The more distance between the background and your product, the less in-focus the background will get.
If you’re having trouble keeping your hand steady while you’re shooting, try using a tripod to keep your camera or phone steady. This will help ensure that your image is crisp.
The Rule of Thirds.
The Rule of Thirds is a compositional rule in photography that breaks your image into thirds. It is a guideline of where to place your subject (in this case, your product) in the image. It helps create a more interesting image that the eye will be more drawn to.

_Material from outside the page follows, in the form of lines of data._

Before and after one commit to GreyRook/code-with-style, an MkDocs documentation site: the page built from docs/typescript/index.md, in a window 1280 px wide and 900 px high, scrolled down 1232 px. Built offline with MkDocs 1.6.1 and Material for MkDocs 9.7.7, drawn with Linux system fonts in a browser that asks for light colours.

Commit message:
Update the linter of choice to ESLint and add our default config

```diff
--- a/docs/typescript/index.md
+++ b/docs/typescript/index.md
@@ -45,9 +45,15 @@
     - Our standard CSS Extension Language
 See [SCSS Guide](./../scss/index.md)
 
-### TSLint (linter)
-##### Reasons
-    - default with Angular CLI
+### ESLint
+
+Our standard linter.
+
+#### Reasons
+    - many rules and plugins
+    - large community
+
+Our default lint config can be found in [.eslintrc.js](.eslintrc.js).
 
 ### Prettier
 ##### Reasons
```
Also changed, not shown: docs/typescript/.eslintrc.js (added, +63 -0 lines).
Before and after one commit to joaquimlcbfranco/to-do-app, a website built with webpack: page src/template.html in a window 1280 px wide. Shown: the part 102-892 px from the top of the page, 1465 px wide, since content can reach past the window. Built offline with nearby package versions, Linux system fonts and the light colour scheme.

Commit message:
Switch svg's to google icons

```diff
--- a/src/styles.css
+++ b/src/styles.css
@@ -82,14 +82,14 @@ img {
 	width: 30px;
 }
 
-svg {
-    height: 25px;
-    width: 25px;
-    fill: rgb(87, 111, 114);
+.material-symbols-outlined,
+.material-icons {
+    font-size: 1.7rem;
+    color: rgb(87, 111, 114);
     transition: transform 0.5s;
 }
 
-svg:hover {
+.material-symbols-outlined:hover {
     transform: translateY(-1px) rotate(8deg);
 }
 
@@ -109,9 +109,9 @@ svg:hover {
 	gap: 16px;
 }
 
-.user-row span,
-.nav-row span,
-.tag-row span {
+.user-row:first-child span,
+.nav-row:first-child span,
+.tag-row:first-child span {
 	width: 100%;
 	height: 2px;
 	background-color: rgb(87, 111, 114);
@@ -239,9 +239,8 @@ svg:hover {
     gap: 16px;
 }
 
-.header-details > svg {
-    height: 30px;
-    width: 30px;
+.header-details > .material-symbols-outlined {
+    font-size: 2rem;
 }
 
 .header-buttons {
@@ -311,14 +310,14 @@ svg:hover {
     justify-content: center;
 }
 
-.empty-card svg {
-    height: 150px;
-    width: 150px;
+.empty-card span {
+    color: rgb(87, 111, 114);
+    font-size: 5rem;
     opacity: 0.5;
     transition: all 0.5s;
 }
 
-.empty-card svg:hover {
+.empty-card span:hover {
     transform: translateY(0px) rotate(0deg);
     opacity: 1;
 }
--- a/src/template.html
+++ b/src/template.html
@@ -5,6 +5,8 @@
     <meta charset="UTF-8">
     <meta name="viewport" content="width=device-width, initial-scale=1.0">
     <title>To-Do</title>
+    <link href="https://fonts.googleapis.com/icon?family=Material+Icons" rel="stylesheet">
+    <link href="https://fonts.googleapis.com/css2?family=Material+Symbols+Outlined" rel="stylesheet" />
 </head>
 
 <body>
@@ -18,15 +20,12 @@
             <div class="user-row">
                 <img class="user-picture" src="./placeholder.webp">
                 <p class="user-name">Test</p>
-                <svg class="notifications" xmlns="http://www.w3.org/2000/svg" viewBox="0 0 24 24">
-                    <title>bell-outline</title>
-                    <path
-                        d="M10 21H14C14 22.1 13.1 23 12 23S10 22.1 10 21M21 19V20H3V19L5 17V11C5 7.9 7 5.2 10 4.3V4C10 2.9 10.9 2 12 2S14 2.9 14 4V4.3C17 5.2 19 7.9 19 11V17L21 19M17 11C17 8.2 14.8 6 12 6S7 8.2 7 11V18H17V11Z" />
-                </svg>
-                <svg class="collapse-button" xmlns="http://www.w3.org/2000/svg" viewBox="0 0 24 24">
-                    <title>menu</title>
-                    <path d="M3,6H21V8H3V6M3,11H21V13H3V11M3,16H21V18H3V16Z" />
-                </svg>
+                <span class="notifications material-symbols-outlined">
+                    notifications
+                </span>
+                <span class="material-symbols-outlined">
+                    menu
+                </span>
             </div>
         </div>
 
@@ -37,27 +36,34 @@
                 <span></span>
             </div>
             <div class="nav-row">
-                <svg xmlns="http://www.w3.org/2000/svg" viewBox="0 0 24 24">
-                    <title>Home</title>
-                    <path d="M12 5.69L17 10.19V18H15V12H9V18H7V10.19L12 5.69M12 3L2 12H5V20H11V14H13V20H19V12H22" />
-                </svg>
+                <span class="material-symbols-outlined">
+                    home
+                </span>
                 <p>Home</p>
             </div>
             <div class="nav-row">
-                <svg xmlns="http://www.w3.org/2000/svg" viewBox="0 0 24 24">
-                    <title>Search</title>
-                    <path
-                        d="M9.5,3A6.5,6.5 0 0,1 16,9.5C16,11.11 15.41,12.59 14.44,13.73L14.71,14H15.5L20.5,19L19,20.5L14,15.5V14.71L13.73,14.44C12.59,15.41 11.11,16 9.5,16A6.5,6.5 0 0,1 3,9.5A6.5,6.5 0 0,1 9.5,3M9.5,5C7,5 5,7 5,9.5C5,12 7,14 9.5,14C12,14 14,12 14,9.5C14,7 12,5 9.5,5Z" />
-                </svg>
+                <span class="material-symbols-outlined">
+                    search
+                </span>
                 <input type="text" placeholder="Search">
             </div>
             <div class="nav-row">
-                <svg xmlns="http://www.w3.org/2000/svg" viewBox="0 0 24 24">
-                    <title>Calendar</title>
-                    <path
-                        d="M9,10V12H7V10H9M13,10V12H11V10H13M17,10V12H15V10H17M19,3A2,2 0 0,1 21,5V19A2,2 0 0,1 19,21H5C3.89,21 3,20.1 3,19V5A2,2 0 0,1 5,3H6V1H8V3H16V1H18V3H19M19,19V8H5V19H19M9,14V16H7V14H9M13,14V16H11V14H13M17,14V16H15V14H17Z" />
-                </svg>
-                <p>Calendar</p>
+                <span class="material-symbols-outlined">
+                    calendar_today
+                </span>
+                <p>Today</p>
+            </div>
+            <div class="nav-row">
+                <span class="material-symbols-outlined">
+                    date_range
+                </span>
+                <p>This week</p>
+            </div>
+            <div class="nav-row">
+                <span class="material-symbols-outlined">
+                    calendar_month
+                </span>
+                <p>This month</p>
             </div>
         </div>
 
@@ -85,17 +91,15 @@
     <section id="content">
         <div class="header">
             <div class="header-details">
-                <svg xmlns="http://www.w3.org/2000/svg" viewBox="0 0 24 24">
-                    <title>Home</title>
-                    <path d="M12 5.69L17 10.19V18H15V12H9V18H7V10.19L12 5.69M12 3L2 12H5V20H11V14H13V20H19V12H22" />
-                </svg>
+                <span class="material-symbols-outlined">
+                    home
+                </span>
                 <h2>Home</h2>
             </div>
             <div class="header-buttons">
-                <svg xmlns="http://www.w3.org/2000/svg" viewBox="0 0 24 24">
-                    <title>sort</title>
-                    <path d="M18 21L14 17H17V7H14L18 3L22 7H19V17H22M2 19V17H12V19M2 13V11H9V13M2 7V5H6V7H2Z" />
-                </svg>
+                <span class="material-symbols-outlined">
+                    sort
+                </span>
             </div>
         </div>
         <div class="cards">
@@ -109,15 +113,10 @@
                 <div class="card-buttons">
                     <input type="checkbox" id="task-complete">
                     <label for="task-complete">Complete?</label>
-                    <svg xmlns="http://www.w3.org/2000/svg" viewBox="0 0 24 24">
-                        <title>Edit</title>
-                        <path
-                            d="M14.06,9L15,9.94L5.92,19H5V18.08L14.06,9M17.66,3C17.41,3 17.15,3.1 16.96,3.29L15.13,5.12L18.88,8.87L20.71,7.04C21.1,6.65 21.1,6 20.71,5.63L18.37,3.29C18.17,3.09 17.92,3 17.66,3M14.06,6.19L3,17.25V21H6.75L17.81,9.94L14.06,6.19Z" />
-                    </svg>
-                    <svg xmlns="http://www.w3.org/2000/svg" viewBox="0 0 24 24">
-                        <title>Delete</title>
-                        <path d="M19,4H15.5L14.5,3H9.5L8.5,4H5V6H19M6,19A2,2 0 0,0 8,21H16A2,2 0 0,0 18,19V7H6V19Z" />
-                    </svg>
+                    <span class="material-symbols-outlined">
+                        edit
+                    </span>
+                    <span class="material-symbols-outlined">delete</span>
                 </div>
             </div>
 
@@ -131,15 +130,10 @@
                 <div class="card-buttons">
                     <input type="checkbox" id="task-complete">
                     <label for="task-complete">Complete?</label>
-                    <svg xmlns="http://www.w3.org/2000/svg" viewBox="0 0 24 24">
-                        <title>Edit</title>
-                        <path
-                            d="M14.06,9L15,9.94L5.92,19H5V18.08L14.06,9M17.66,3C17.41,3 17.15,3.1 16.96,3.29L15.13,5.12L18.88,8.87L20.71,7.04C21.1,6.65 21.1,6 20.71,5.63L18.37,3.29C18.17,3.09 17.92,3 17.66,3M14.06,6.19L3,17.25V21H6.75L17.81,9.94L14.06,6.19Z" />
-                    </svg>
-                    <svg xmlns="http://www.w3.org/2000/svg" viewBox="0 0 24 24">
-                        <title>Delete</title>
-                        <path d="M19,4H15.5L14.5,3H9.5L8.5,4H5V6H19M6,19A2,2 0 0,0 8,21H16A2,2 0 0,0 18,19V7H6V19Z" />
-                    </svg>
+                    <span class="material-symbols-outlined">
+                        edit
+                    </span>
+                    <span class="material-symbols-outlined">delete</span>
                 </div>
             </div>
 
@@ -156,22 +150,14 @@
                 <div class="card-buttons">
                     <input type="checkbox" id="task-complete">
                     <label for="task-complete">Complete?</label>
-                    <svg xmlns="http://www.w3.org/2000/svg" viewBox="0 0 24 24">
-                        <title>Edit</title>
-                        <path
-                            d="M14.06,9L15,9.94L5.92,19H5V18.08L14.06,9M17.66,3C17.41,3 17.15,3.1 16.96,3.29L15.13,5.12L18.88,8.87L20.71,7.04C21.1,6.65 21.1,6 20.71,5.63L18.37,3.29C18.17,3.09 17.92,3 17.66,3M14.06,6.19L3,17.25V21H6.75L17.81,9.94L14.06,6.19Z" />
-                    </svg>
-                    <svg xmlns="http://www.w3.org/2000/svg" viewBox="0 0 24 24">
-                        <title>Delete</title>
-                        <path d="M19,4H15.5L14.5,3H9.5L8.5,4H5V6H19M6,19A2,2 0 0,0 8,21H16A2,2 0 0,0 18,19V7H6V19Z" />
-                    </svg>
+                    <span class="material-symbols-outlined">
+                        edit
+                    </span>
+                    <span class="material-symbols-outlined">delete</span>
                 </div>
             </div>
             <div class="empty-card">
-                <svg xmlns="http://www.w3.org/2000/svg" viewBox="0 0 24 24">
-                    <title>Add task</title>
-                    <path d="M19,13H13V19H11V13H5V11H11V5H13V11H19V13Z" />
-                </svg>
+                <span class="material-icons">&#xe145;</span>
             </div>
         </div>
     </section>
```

When starting out, a lot of people will place their product directly in the center of an image. This works for certain product images, such as product listings. If you are taking an image that shows your product in an environment (on a bookshelf, bathroom, etc.), you may want to consider the Rule of Thirds to create a more professional and eye-catching product image.
Let's apply it to an image.
The lines show where the thirds fall on the image. Keeping your product along any of these lines is considered correct, but see where the intersections occur (noted by the red circles)? These are considered the most ideal focal points for your image. The eye naturally goes to these spots when looking at a photograph and makes the image more pleasing to the viewer.
We placed the candle directly on one of the 1/3 lines. Due to the candle's height and wanting it to be a more close up image of the candle, we did not set the focus directly onto one of the intersection points. Instead, we made sure to keep the candle centered horizontally in the image and kept the interest by placing it in one-third of the image vertically.
As with any rule in photography, sometimes rules are meant to be broken. It’s good to keep this rule in mind, but it isn’t necessary for every image you shoot. Have fun shooting and experiment until you get an image you’re happy with.
If you loved these photography tips, be sure to check out Product Photography: Natural Light for more helpful ways to photograph your products.
Did you photograph your candles using these new focusing and composing tips?
Show off your product images with the CandleScience community by tagging us @CandleScience and using the #CandleScientist hashtag on Facebook, Twitter, and Instagram. Leave any questions in the comments and we may answer your question in our Stories or in the next Photo Tips!